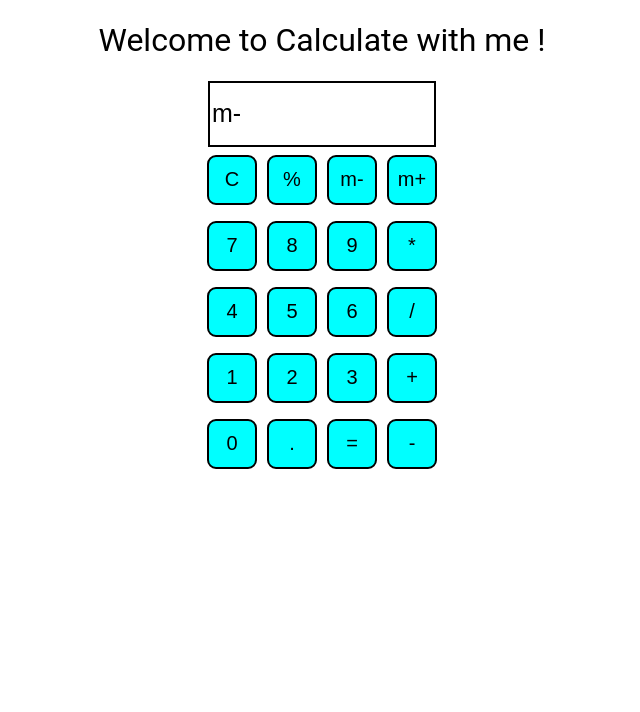
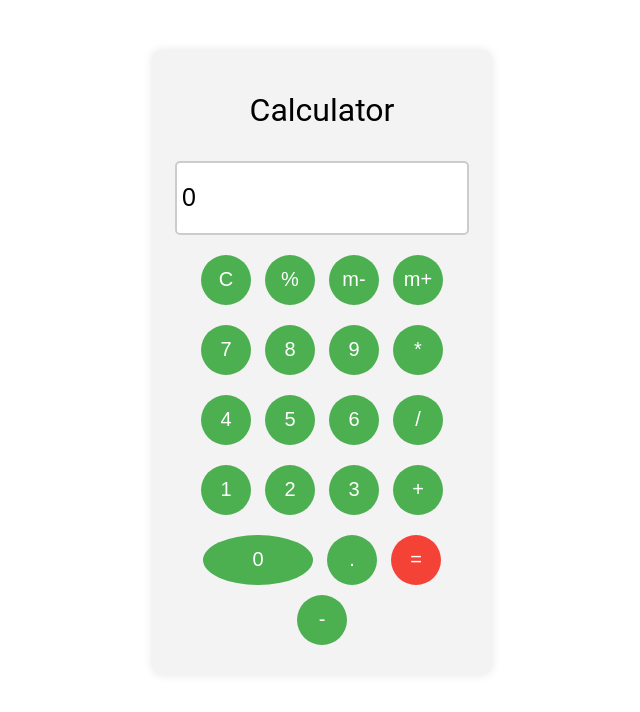
Before and after one commit to Varsharani108/calculator-app, a plain HTML site: page index.html in a window 1280 px wide. Both pictures are taken after a click on the button "m-". Shown: the whole page, without its empty margins (318-958 px from the left). Drawn offline with Linux system fonts and the light colour scheme.

Commit message:
Updated style.css file

```diff
--- a/index.html
+++ b/index.html
@@ -3,50 +3,44 @@
 <head>
     <meta charset="UTF-8">
     <meta name="viewport" content="width=device-width, initial-scale=1.0">
-    <title>Document</title>
-    <link rel="stylesheet"href="style.css">
-    <link rel="stylesheet"href="script.js">
+    <title>Calculator</title>
+    <link rel="stylesheet" href="style.css">
 </head>
 <body>
-    <h1 class="heading">Welcome to Calculate with me !</h1>
-    <div class="container">
-        <div >
-            <input type="text" class="input">
-        </div>
+    <div class="calculator">
+        <h1 class="heading">Calculator</h1>
+        <input type="text" class="input" readonly>
+        <div class="buttons">
             <div class="row">
-            <button class="button">C</button>
+                <button class="button clear">C</button>
                 <button class="button">%</button>
                 <button class="button">m-</button>
                 <button class="button">m+</button>
-
             </div>
             <div class="row">
                 <button class="button">7</button>
                 <button class="button">8</button>
                 <button class="button">9</button>
-            <button class="button">*</button>
-
+                <button class="button operator">*</button>
             </div>
             <div class="row">
                 <button class="button">4</button>
                 <button class="button">5</button>
                 <button class="button">6</button>
-            <button class="button">/</button>
-
+                <button class="button operator">/</button>
             </div>
             <div class="row">
                 <button class="button">1</button>
                 <button class="button">2</button>
                 <button class="button">3</button>
-            <button class="button">+</button>
-
+                <button class="button operator">+</button>
             </div>
             <div class="row">
-            <button class="button">0</button>
+                <button class="button zero">0</button>
                 <button class="button">.</button>
-            <button class="button">=</button>
-            <button class="button">-</button>
-
+                <button class="button operator equal">=</button>
+                <button class="button operator">-</button>
+            </div>
         </div>
     </div>
     <script src="script.js"></script>
--- a/script.js
+++ b/script.js
@@ -1,45 +1,30 @@
-let string="";
-let buttons=document.querySelectorAll('.button');
-Array.from(buttons).forEach((button)=>{
-    button.addEventListener('click',(e)=>{
-    if(e.target.innerHTML== '='){
-        string=eval(string);
-        document.querySelector('input').value=string;
+let string = "";
+let memory = 0; // Initialize memory variable
+const buttons = document.querySelectorAll('.button');
 
-    }
-    else if(e.target.innerHTML=='C'){
-        string="";
-        document.querySelector('input').value=string;
-    }
+buttons.forEach((button) => {
+    button.addEventListener('click', (e) => {
+        const value = e.target.innerHTML;
 
-    else{
-        console.log(e.target)
-        string=string + e.target.innerHTML;
-        document.querySelector('input').value=string;
+        if (value === '=') {
+            string = eval(string);
+            document.querySelector('.input').value = string;
+        } else if (value === 'C') {
+            string = "";
+            document.querySelector('.input').value = string;
+        } else if (value === 'm+') {
+            // Add displayed value to memory
+            memory += parseFloat(string || 0); // Converts string to number
+            string = "";
+            document.querySelector('.input').value = memory; // Display memory value
+        } else if (value === 'm-') {
+            // Subtract displayed value from memory
+            memory -= parseFloat(string || 0); // Converts string to number
+            string = "";
+            document.querySelector('.input').value = memory; // Display memory value
+        } else {
+            string += value;
+            document.querySelector('.input').value = string;
         }
-})
-})
-// let string = "";
-// let buttons = document.querySelectorAll('.button');
-
-// buttons.forEach(button => {
-//     button.addEventListener('click', (e) => {
-//         const buttonText = e.target.innerHTML;
-
-//         if (buttonText === '=') {
-//             try {
-//                 string = eval(string);
-//                 document.querySelector('input').value = string;
-//             } catch (error) {
-//                 document.querySelector('input').value = 'Error';
-//                 string = '';
-//             }
-//         } else if (buttonText === 'C') {
-//             string = "";
-//             document.querySelector('input').value = string;
-//         } else {
-//             string += buttonText;
-//             document.querySelector('input').value = string;
-//         }
-//     });
-// });
+    });
+});
--- a/style.css
+++ b/style.css
@@ -1,37 +1,65 @@
-.heading{
+/* Your CSS styles */
+
+.calculator {
     text-align: center;
+    margin: 50px auto;
+    width: 300px;
+    border-radius: 10px;
+    padding: 20px;
+    background-color: #f3f3f3;
+    box-shadow: 0 0 10px rgba(0, 0, 0, 0.1);
+}
 
-    font-family: 'Roboto',sans-serif;
+.heading {
+    font-family: 'Roboto', sans-serif;
     font-weight: normal;
 }
-.container{
 
+.input {
+    border: 2px solid #ccc;
+    font-size: 25px;
+    height: 60px;
+    width: calc(100% - 20px);
+    margin: 10px auto;
+    padding: 5px;
+    border-radius: 5px;
+}
+
+.buttons {
     display: flex;
     flex-direction: column;
-    text-align: center;
-    justify-content: center;
+    align-items: center;
+}
 
+.row {
+    margin: 5px 0;
+}
 
-}
-.button{
+.button {
     height: 50px;
     width: 50px;
-    margin: 0 3px;
-    border: 2px solid black;
-    border-radius: 9px;
+    margin: 5px;
+    border: none;
+    border-radius: 50%;
     cursor: pointer;
-    background-color: aqua;
-    font-family:Arial, Helvetica, sans-serif;
+    background-color: #4CAF50;
+    color: white;
     font-size: 20px;
+    transition: all 0.3s ease;
+}
 
+.button:hover {
+    background-color: #45a049;
 }
-.row{
-    margin: 8px 0;
+
+.equal {
+    background-color: #f44336;
 }
-.input{
-    border: 2px solid black;
-    font-size: 25px;
-    height: 60px;
-    width: 220px;
 
+.equal:hover {
+    background-color: #d32f2f;
 }
+
+.zero {
+    width: 110px;
+}
```
Lines whose indentation alone changed are shown as unchanged.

——————

What you need to do:
Give the data above again, exactly, with every picture removed.

Task output:
Before and after one commit to Varsharani108/calculator-app, a plain HTML site: page index.html in a window 1280 px wide. Both pictures are taken after a click on the button "m-". Shown: the whole page, without its empty margins (318-958 px from the left). Drawn offline with Linux system fonts and the light colour scheme.

Commit message:
Updated style.css file

```diff
--- a/index.html
+++ b/index.html
@@ -3,50 +3,44 @@
 <head>
     <meta charset="UTF-8">
     <meta name="viewport" content="width=device-width, initial-scale=1.0">
-    <title>Document</title>
-    <link rel="stylesheet"href="style.css">
-    <link rel="stylesheet"href="script.js">
+    <title>Calculator</title>
+    <link rel="stylesheet" href="style.css">
 </head>
 <body>
-    <h1 class="heading">Welcome to Calculate with me !</h1>
-    <div class="container">
-        <div >
-            <input type="text" class="input">
-        </div>
+    <div class="calculator">
+        <h1 class="heading">Calculator</h1>
+        <input type="text" class="input" readonly>
+        <div class="buttons">
             <div class="row">
-            <button class="button">C</button>
+                <button class="button clear">C</button>
                 <button class="button">%</button>
                 <button class="button">m-</button>
                 <button class="button">m+</button>
-
             </div>
             <div class="row">
                 <button class="button">7</button>
                 <button class="button">8</button>
                 <button class="button">9</button>
-            <button class="button">*</button>
-
+                <button class="button operator">*</button>
             </div>
             <div class="row">
                 <button class="button">4</button>
                 <button class="button">5</button>
                 <button class="button">6</button>
-            <button class="button">/</button>
-
+                <button class="button operator">/</button>
             </div>
             <div class="row">
                 <button class="button">1</button>
                 <button class="button">2</button>
                 <button class="button">3</button>
-            <button class="button">+</button>
-
+                <button class="button operator">+</button>
             </div>
             <div class="row">
-            <button class="button">0</button>
+                <button class="button zero">0</button>
                 <button class="button">.</button>
-            <button class="button">=</button>
-            <button class="button">-</button>
-
+                <button class="button operator equal">=</button>
+                <button class="button operator">-</button>
+            </div>
         </div>
     </div>
     <script src="script.js"></script>
--- a/script.js
+++ b/script.js
@@ -1,45 +1,30 @@
-let string="";
-let buttons=document.querySelectorAll('.button');
-Array.from(buttons).forEach((button)=>{
-    button.addEventListener('click',(e)=>{
-    if(e.target.innerHTML== '='){
-        string=eval(string);
-        document.querySelector('input').value=string;
+let string = "";
+let memory = 0; // Initialize memory variable
+const buttons = document.querySelectorAll('.button');
 
-    }
-    else if(e.target.innerHTML=='C'){
-        string="";
-        document.querySelector('input').value=string;
-    }
+buttons.forEach((button) => {
+    button.addEventListener('click', (e) => {
+        const value = e.target.innerHTML;
 
-    else{
-        console.log(e.target)
-        string=string + e.target.innerHTML;
-        document.querySelector('input').value=string;
+        if (value === '=') {
+            string = eval(string);
+            document.querySelector('.input').value = string;
+        } else if (value === 'C') {
+            string = "";
+            document.querySelector('.input').value = string;
+        } else if (value === 'm+') {
+            // Add displayed value to memory
+            memory += parseFloat(string || 0); // Converts string to number
+            string = "";
+            document.querySelector('.input').value = memory; // Display memory value
+        } else if (value === 'm-') {
+            // Subtract displayed value from memory
+            memory -= parseFloat(string || 0); // Converts string to number
+            string = "";
+            document.querySelector('.input').value = memory; // Display memory value
+        } else {
+            string += value;
+            document.querySelector('.input').value = string;
         }
-})
-})
-// let string = "";
-// let buttons = document.querySelectorAll('.button');
-
-// buttons.forEach(button => {
-//     button.addEventListener('click', (e) => {
-//         const buttonText = e.target.innerHTML;
-
-//         if (buttonText === '=') {
-//             try {
-//                 string = eval(string);
-//                 document.querySelector('input').value = string;
-//             } catch (error) {
-//                 document.querySelector('input').value = 'Error';
-//                 string = '';
-//             }
-//         } else if (buttonText === 'C') {
-//             string = "";
-//             document.querySelector('input').value = string;
-//         } else {
-//             string += buttonText;
-//             document.querySelector('input').value = string;
-//         }
-//     });
-// });
+    });
+});
--- a/style.css
+++ b/style.css
@@ -1,37 +1,65 @@
-.heading{
+/* Your CSS styles */
+
+.calculator {
     text-align: center;
+    margin: 50px auto;
+    width: 300px;
+    border-radius: 10px;
+    padding: 20px;
+    background-color: #f3f3f3;
+    box-shadow: 0 0 10px rgba(0, 0, 0, 0.1);
+}
 
-    font-family: 'Roboto',sans-serif;
+.heading {
+    font-family: 'Roboto', sans-serif;
     font-weight: normal;
 }
-.container{
 
+.input {
+    border: 2px solid #ccc;
+    font-size: 25px;
+    height: 60px;
+    width: calc(100% - 20px);
+    margin: 10px auto;
+    padding: 5px;
+    border-radius: 5px;
+}
+
+.buttons {
     display: flex;
     flex-direction: column;
-    text-align: center;
-    justify-content: center;
+    align-items: center;
+}
 
+.row {
+    margin: 5px 0;
+}
 
-}
-.button{
+.button {
     height: 50px;
     width: 50px;
-    margin: 0 3px;
-    border: 2px solid black;
-    border-radius: 9px;
+    margin: 5px;
+    border: none;
+    border-radius: 50%;
     cursor: pointer;
-    background-color: aqua;
-    font-family:Arial, Helvetica, sans-serif;
+    background-color: #4CAF50;
+    color: white;
     font-size: 20px;
+    transition: all 0.3s ease;
+}
 
+.button:hover {
+    background-color: #45a049;
 }
-.row{
-    margin: 8px 0;
+
+.equal {
+    background-color: #f44336;
 }
-.input{
-    border: 2px solid black;
-    font-size: 25px;
-    height: 60px;
-    width: 220px;
 
+.equal:hover {
+    background-color: #d32f2f;
 }
+
+.zero {
+    width: 110px;
+}
```
Lines whose indentation alone changed are shown as unchanged.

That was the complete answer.